═════ DATA TO PROCESS

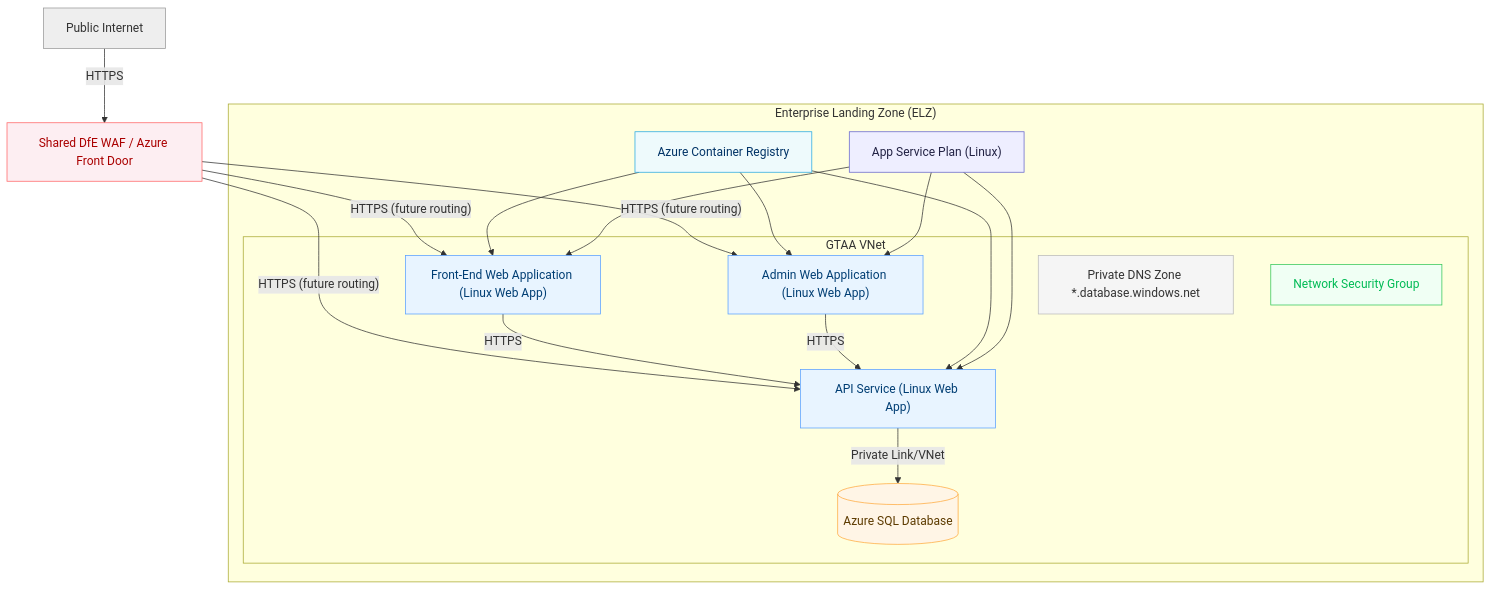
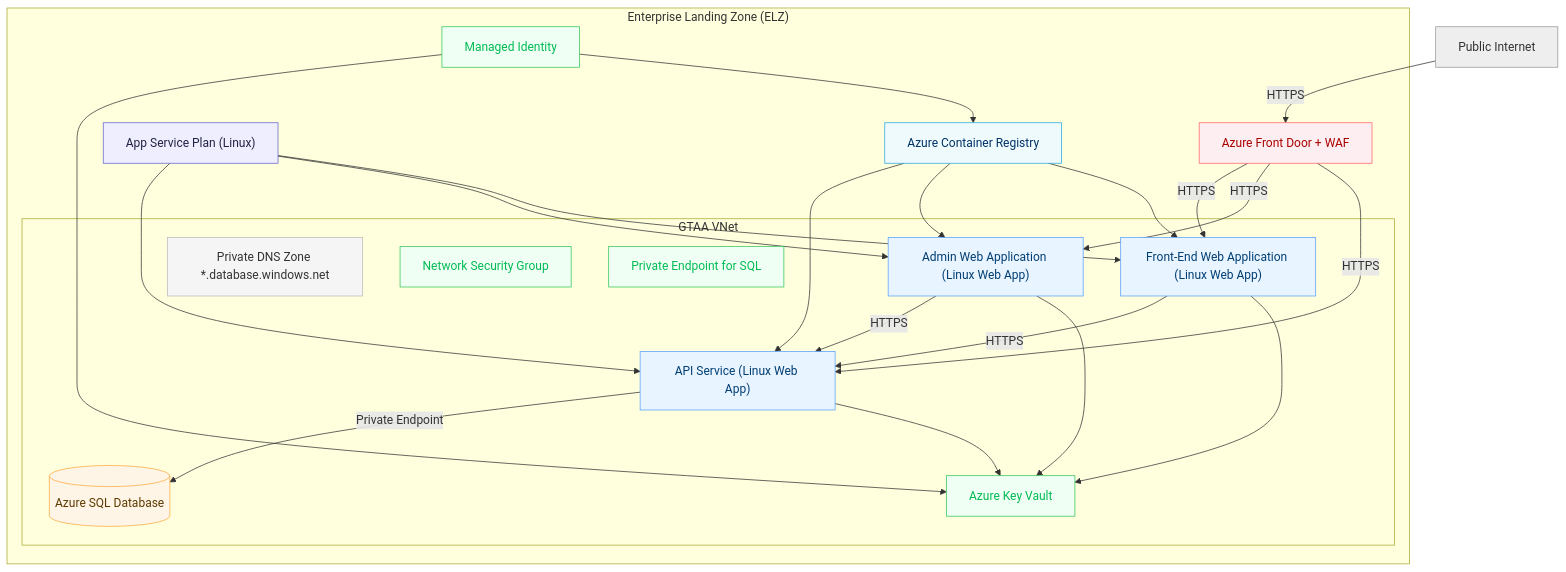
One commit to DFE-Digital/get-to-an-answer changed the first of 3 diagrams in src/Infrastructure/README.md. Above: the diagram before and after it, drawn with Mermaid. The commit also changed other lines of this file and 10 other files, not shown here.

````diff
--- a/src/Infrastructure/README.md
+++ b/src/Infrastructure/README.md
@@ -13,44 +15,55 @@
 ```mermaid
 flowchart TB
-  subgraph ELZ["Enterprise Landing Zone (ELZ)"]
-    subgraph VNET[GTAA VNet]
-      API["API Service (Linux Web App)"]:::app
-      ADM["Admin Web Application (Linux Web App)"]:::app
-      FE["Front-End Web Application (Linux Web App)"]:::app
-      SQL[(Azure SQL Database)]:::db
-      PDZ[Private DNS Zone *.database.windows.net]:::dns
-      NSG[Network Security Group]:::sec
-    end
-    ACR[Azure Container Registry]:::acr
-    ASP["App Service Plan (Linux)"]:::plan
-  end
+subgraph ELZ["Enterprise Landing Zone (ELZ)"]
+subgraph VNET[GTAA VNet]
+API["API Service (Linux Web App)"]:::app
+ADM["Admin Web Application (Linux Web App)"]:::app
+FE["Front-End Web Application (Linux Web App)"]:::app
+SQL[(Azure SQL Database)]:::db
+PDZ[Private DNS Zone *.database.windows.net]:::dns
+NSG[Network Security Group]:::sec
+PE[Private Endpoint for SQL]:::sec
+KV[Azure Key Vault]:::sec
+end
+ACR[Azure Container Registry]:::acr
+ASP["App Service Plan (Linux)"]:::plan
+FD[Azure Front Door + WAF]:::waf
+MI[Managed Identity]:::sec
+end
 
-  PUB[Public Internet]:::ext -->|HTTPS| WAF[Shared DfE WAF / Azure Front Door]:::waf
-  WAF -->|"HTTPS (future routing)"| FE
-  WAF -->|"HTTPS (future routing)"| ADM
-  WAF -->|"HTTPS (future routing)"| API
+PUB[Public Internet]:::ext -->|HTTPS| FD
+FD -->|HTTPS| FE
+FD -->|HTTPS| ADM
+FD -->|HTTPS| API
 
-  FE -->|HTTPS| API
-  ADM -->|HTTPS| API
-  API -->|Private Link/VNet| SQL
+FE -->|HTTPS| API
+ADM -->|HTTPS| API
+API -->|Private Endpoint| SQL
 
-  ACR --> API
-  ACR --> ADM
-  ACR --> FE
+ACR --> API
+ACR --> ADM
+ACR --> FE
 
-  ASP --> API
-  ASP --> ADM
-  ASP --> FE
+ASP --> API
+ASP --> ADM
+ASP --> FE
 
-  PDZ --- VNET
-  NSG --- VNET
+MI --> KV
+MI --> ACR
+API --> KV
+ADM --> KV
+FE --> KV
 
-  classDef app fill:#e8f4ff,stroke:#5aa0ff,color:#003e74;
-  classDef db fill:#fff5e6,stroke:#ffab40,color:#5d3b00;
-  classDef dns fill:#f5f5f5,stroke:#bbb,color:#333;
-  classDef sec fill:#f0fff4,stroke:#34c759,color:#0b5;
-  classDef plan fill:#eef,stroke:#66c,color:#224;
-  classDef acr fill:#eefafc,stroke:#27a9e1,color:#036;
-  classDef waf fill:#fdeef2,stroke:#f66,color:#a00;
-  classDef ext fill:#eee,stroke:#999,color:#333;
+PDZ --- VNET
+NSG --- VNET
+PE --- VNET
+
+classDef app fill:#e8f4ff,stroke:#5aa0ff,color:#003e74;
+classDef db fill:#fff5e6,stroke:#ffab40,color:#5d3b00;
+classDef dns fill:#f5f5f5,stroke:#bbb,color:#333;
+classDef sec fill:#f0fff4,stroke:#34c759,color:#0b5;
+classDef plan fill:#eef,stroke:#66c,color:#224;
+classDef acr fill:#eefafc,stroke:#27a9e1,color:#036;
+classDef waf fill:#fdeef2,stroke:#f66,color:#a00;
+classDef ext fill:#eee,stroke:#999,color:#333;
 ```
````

══════════

## EXERCISE
Please filter the entries above down to the lines holding "Private" and copy them.

## WRITTEN SOLUTION
-      PDZ[Private DNS Zone *.database.windows.net]:::dns
+PDZ[Private DNS Zone *.database.windows.net]:::dns
+PE[Private Endpoint for SQL]:::sec
-  API -->|Private Link/VNet| SQL
+API -->|Private Endpoint| SQL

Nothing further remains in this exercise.